Could you set down every entry exactly as it stands, without the images?

-- Raw data follows --

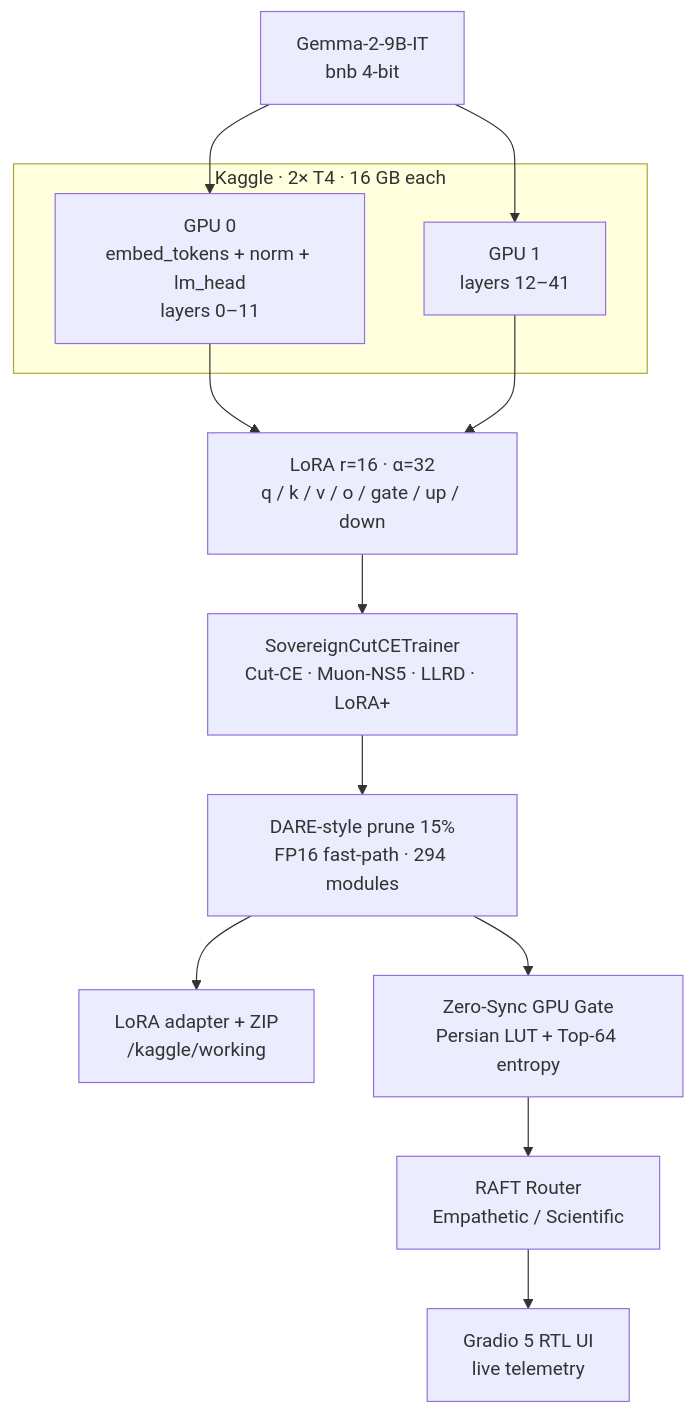
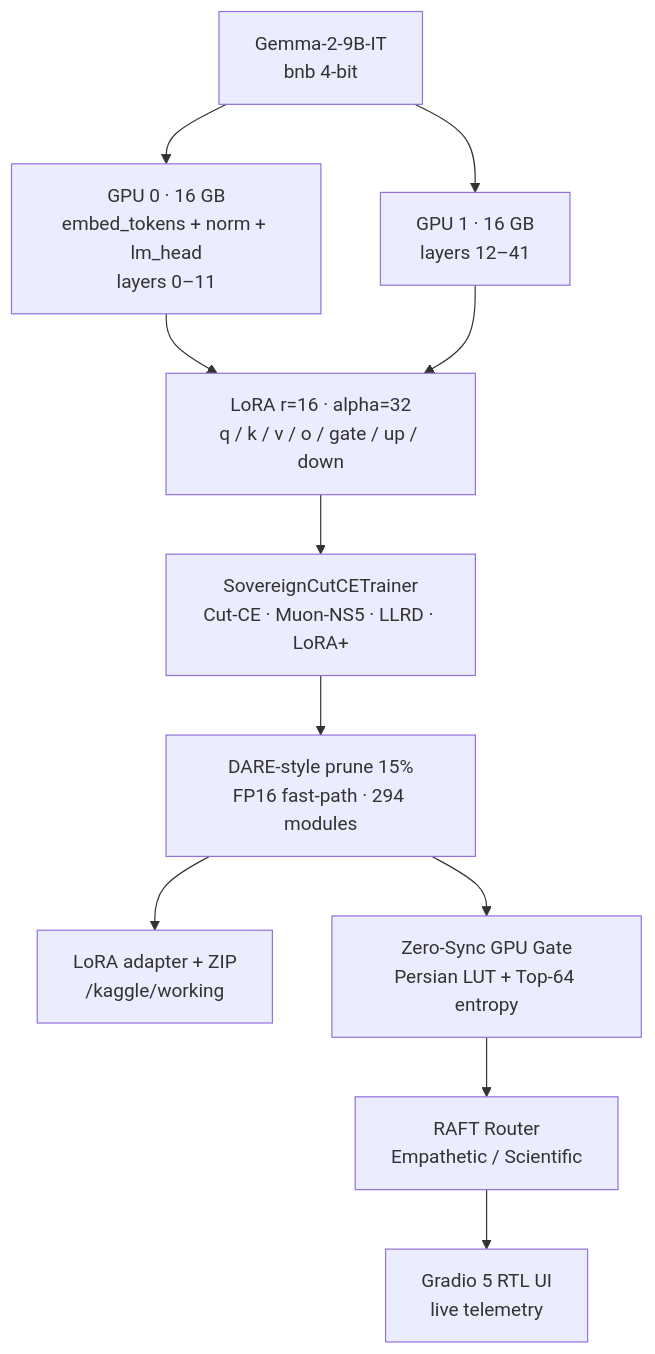
Before and after one commit to IMI1998/Advanced-fine-tuning: the diagram in README.md, drawn with Mermaid.

Commit message:
Fix Mermaid diagram syntax in README

````diff
--- a/README.md
+++ b/README.md
@@ -87,21 +87,24 @@
 ```mermaid
 flowchart TB
-    subgraph K["Kaggle · 2× T4 · 16 GB each"]
-        G0["GPU 0<br/>embed_tokens + norm + lm_head<br/>layers 0–11"]
-        G1["GPU 1<br/>layers 12–41"]
-    end
+    M["Gemma-2-9B-IT<br/>bnb 4-bit"]
+    G0["GPU 0 · 16 GB<br/>embed_tokens + norm + lm_head<br/>layers 0–11"]
+    G1["GPU 1 · 16 GB<br/>layers 12–41"]
+    L["LoRA r=16 · alpha=32<br/>q / k / v / o / gate / up / down"]
+    T["SovereignCutCETrainer<br/>Cut-CE · Muon-NS5 · LLRD · LoRA+"]
+    P["DARE-style prune 15%<br/>FP16 fast-path · 294 modules"]
+    S["LoRA adapter + ZIP<br/>/kaggle/working"]
+    R["Zero-Sync GPU Gate<br/>Persian LUT + Top-64 entropy"]
+    U["RAFT Router<br/>Empathetic / Scientific"]
+    UI["Gradio 5 RTL UI<br/>live telemetry"]
 
-    M["Gemma-2-9B-IT<br/>bnb 4-bit"] --> G0
+    M --> G0
     M --> G1
-
-    G0 --> L["LoRA r=16 · α=32<br/>q / k / v / o / gate / up / down"]
+    G0 --> L
     G1 --> L
-
-    L --> T["SovereignCutCETrainer<br/>Cut-CE · Muon-NS5 · LLRD · LoRA+"]
-    T --> P["DARE-style prune 15%<br/>FP16 fast-path · 294 modules"]
-
-    P --> S["LoRA adapter + ZIP<br/>/kaggle/working"]
-    P --> R["Zero-Sync GPU Gate<br/>Persian LUT + Top-64 entropy"]
-    R --> U["RAFT Router<br/>Empathetic / Scientific"]
-    U --> UI["Gradio 5 RTL UI<br/>live telemetry"]
+    L --> T
+    T --> P
+    P --> S
+    P --> R
+    R --> U
+    U --> UI
 ```
````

-- Raw data concluded --

= Task result =
Before and after one commit to IMI1998/Advanced-fine-tuning: the diagram in README.md, drawn with Mermaid.

Commit message:
Fix Mermaid diagram syntax in README

````diff
--- a/README.md
+++ b/README.md
@@ -87,21 +87,24 @@
 ```mermaid
 flowchart TB
-    subgraph K["Kaggle · 2× T4 · 16 GB each"]
-        G0["GPU 0<br/>embed_tokens + norm + lm_head<br/>layers 0–11"]
-        G1["GPU 1<br/>layers 12–41"]
-    end
+    M["Gemma-2-9B-IT<br/>bnb 4-bit"]
+    G0["GPU 0 · 16 GB<br/>embed_tokens + norm + lm_head<br/>layers 0–11"]
+    G1["GPU 1 · 16 GB<br/>layers 12–41"]
+    L["LoRA r=16 · alpha=32<br/>q / k / v / o / gate / up / down"]
+    T["SovereignCutCETrainer<br/>Cut-CE · Muon-NS5 · LLRD · LoRA+"]
+    P["DARE-style prune 15%<br/>FP16 fast-path · 294 modules"]
+    S["LoRA adapter + ZIP<br/>/kaggle/working"]
+    R["Zero-Sync GPU Gate<br/>Persian LUT + Top-64 entropy"]
+    U["RAFT Router<br/>Empathetic / Scientific"]
+    UI["Gradio 5 RTL UI<br/>live telemetry"]
 
-    M["Gemma-2-9B-IT<br/>bnb 4-bit"] --> G0
+    M --> G0
     M --> G1
-
-    G0 --> L["LoRA r=16 · α=32<br/>q / k / v / o / gate / up / down"]
+    G0 --> L
     G1 --> L
-
-    L --> T["SovereignCutCETrainer<br/>Cut-CE · Muon-NS5 · LLRD · LoRA+"]
-    T --> P["DARE-style prune 15%<br/>FP16 fast-path · 294 modules"]
-
-    P --> S["LoRA adapter + ZIP<br/>/kaggle/working"]
-    P --> R["Zero-Sync GPU Gate<br/>Persian LUT + Top-64 entropy"]
-    R --> U["RAFT Router<br/>Empathetic / Scientific"]
-    U --> UI["Gradio 5 RTL UI<br/>live telemetry"]
+    L --> T
+    T --> P
+    P --> S
+    P --> R
+    R --> U
+    U --> UI
 ```
````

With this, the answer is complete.